(WORK TASK)
Go through the listing below and report how many lines contain the word "agents"; write no other words.

(DATA)
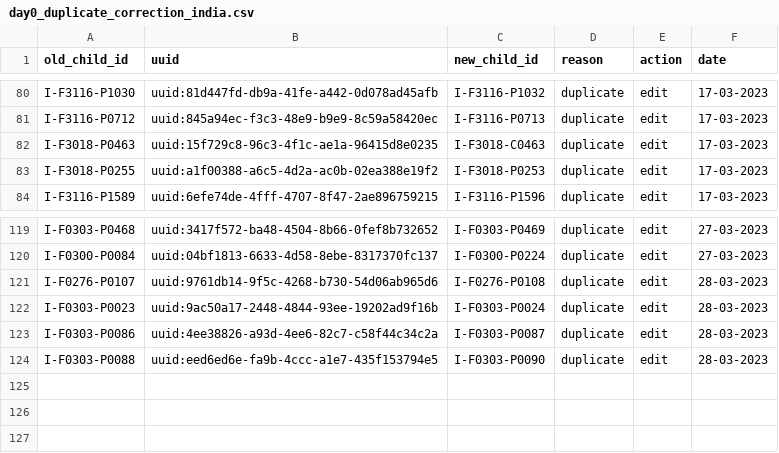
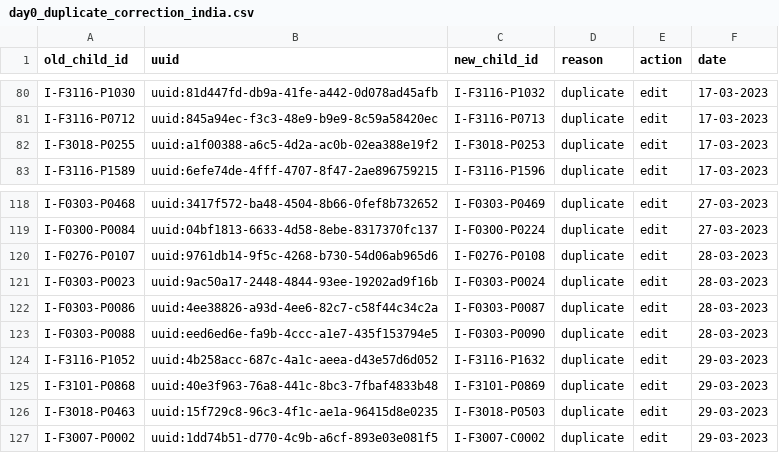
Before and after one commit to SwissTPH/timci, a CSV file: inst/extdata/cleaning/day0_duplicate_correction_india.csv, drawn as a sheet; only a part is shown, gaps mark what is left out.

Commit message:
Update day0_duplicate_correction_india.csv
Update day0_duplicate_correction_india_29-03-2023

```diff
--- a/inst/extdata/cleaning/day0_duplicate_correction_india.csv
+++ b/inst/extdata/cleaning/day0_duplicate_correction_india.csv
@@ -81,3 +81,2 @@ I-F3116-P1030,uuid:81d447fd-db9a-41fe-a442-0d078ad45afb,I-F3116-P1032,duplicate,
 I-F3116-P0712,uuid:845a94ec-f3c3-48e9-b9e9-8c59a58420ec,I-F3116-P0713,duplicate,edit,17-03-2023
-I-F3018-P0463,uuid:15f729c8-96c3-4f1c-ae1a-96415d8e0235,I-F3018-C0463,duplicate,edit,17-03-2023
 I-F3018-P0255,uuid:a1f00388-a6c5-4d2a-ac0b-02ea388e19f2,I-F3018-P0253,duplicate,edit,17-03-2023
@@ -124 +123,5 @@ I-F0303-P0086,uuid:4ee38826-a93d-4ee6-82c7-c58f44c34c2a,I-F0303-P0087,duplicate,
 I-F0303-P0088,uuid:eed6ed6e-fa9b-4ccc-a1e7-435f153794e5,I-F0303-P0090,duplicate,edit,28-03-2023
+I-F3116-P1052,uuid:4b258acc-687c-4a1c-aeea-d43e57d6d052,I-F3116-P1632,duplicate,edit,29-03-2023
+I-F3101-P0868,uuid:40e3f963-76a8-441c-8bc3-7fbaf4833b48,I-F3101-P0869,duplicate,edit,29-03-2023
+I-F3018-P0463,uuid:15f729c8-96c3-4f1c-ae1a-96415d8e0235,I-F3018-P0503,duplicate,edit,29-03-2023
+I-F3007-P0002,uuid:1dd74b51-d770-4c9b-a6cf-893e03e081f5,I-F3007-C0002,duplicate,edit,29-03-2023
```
--
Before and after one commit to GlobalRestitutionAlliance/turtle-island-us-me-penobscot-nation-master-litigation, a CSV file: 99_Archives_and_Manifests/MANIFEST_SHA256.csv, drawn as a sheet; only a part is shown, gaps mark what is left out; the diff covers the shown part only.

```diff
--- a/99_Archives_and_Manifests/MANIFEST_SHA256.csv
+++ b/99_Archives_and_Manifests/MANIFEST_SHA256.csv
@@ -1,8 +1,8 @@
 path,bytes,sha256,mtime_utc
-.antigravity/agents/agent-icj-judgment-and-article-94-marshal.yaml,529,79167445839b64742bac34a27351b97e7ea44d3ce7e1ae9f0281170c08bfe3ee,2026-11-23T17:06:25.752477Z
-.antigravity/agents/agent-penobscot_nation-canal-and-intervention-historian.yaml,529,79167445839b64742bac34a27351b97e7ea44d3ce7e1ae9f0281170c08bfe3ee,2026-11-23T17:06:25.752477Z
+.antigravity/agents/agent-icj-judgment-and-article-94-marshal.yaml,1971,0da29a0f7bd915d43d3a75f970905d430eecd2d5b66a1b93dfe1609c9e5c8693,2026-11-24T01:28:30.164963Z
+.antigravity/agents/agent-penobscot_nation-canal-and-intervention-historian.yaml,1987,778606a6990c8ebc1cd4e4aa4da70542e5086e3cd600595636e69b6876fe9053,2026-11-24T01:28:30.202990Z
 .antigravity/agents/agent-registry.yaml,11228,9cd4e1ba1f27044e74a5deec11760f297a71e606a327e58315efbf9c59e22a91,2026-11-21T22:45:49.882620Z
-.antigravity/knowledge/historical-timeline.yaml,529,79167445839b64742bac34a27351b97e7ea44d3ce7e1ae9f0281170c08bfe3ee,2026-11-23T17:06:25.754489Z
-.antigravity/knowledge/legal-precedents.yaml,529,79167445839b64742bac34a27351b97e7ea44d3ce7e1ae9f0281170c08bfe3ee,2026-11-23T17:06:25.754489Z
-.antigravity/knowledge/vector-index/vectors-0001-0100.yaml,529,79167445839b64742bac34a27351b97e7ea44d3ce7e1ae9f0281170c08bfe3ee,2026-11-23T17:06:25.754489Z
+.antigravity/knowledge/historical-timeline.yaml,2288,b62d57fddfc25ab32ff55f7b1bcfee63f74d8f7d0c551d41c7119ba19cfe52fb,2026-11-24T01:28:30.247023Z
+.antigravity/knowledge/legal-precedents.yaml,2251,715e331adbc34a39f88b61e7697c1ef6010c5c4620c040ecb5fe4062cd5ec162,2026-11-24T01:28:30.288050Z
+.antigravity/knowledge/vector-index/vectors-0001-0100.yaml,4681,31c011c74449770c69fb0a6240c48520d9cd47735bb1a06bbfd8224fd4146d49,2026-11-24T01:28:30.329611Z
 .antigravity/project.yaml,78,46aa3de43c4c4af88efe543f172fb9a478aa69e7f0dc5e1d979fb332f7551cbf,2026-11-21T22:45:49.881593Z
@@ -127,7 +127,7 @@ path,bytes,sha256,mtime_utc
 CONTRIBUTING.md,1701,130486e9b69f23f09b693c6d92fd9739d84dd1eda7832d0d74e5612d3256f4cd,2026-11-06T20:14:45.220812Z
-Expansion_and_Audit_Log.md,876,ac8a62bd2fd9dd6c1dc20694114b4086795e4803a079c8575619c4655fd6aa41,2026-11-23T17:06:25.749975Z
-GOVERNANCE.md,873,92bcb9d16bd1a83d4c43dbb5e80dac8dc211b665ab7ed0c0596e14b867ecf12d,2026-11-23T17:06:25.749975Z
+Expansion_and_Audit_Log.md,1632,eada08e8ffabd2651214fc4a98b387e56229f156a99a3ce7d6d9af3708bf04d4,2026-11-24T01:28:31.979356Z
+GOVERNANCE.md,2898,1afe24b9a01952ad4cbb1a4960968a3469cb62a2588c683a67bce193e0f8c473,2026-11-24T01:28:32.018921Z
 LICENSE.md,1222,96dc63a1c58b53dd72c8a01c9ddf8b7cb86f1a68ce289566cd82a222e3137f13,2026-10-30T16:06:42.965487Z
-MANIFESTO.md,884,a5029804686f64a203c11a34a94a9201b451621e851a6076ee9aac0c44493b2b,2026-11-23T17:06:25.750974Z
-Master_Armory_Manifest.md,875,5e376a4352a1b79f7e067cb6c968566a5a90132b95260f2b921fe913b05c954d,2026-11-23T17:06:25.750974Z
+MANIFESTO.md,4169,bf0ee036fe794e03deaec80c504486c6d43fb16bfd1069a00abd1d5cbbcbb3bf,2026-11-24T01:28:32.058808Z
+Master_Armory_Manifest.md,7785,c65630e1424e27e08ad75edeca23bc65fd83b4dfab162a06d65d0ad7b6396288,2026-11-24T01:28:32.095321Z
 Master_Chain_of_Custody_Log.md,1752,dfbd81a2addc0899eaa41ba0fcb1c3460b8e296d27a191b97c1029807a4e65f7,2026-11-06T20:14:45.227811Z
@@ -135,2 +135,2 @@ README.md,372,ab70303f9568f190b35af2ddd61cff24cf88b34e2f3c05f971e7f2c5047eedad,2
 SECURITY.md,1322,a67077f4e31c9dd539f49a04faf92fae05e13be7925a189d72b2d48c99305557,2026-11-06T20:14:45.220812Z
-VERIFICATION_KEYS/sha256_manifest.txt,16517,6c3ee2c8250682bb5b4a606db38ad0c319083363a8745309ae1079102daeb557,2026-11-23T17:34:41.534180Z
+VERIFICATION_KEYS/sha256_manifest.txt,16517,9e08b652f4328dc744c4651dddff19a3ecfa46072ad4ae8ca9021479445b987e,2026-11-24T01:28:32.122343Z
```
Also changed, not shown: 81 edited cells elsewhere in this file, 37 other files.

(OUTPUT OF THE TASK)
5